Your objective: For the records below, tally the lines that contain "output" and give only that number.

[Version difference data]
- - - -
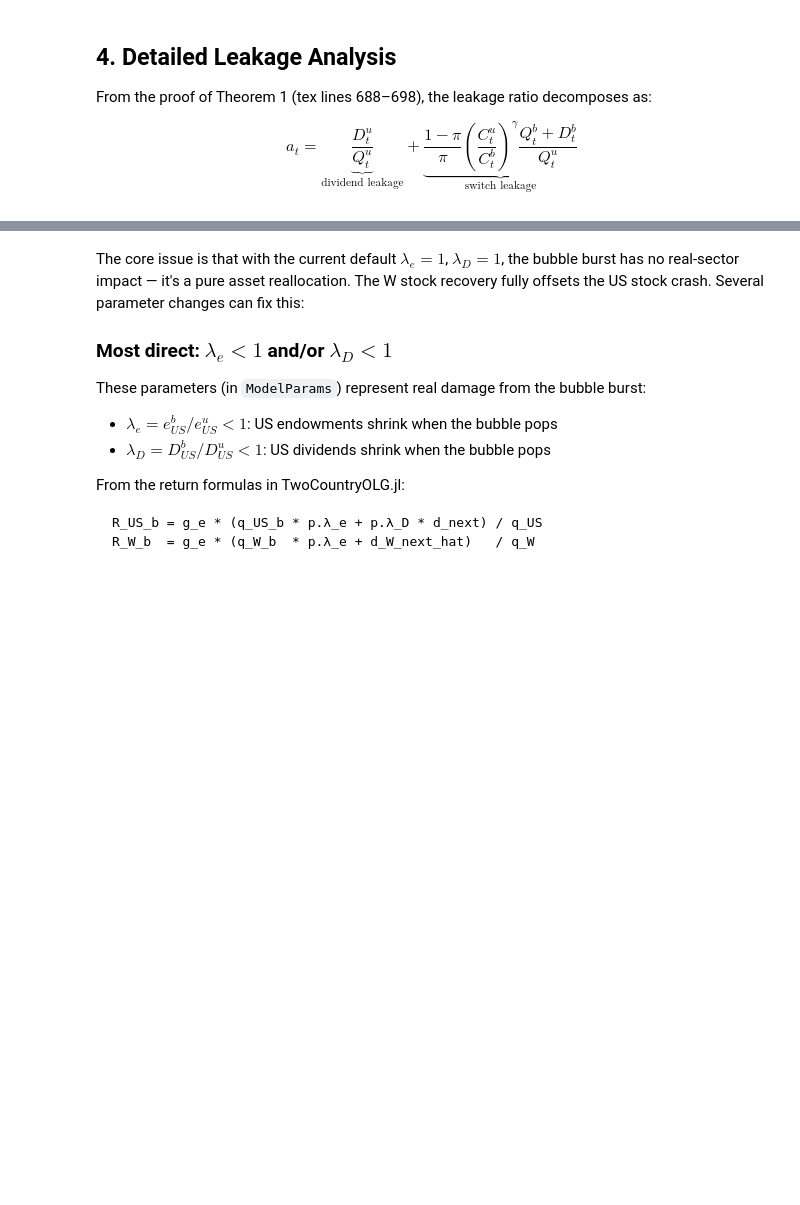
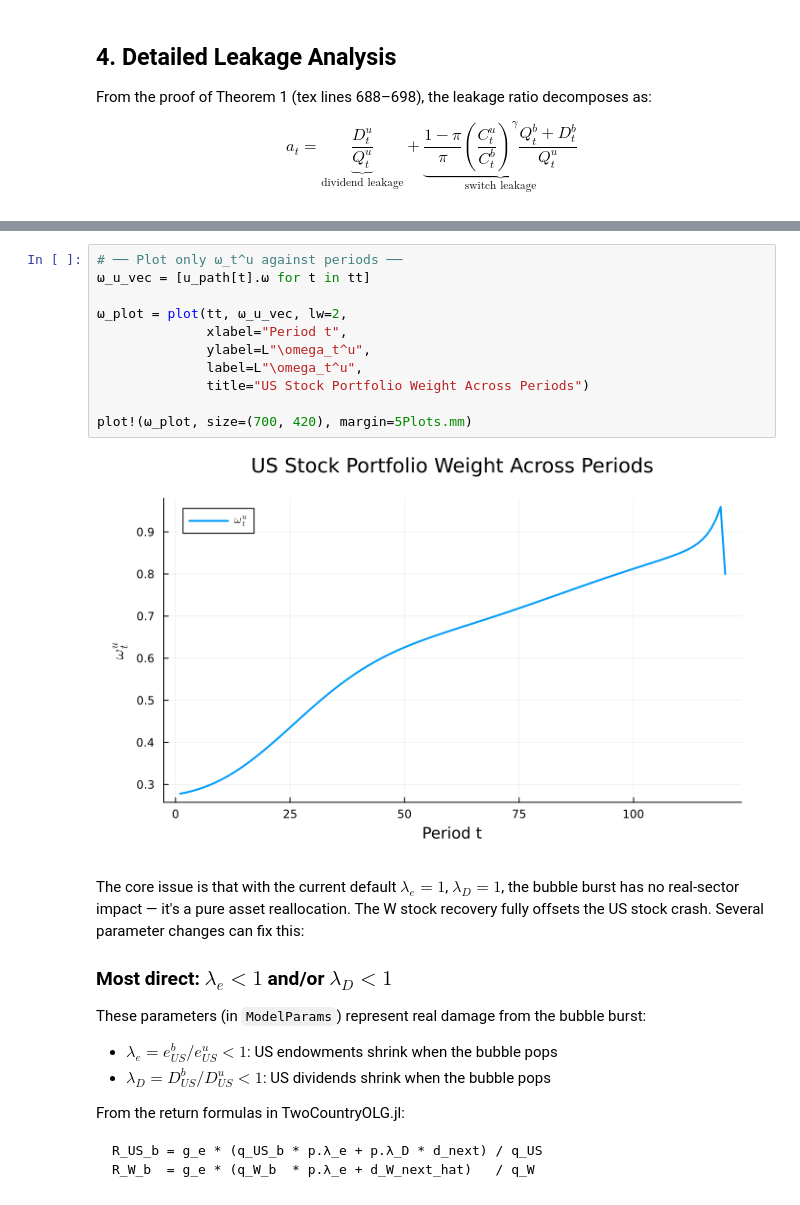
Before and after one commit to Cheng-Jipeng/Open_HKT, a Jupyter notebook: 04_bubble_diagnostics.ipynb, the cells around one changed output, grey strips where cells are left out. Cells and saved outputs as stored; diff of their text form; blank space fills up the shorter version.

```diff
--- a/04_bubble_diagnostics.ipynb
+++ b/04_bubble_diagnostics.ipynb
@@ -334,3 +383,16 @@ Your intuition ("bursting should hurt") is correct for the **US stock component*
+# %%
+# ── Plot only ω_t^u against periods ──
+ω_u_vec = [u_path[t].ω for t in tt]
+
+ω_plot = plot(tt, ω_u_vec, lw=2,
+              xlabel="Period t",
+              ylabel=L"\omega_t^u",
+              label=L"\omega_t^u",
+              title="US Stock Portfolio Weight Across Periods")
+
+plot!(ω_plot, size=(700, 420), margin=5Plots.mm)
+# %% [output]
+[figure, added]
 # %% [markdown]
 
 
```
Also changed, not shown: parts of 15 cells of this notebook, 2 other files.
- - - -
Your solution: 2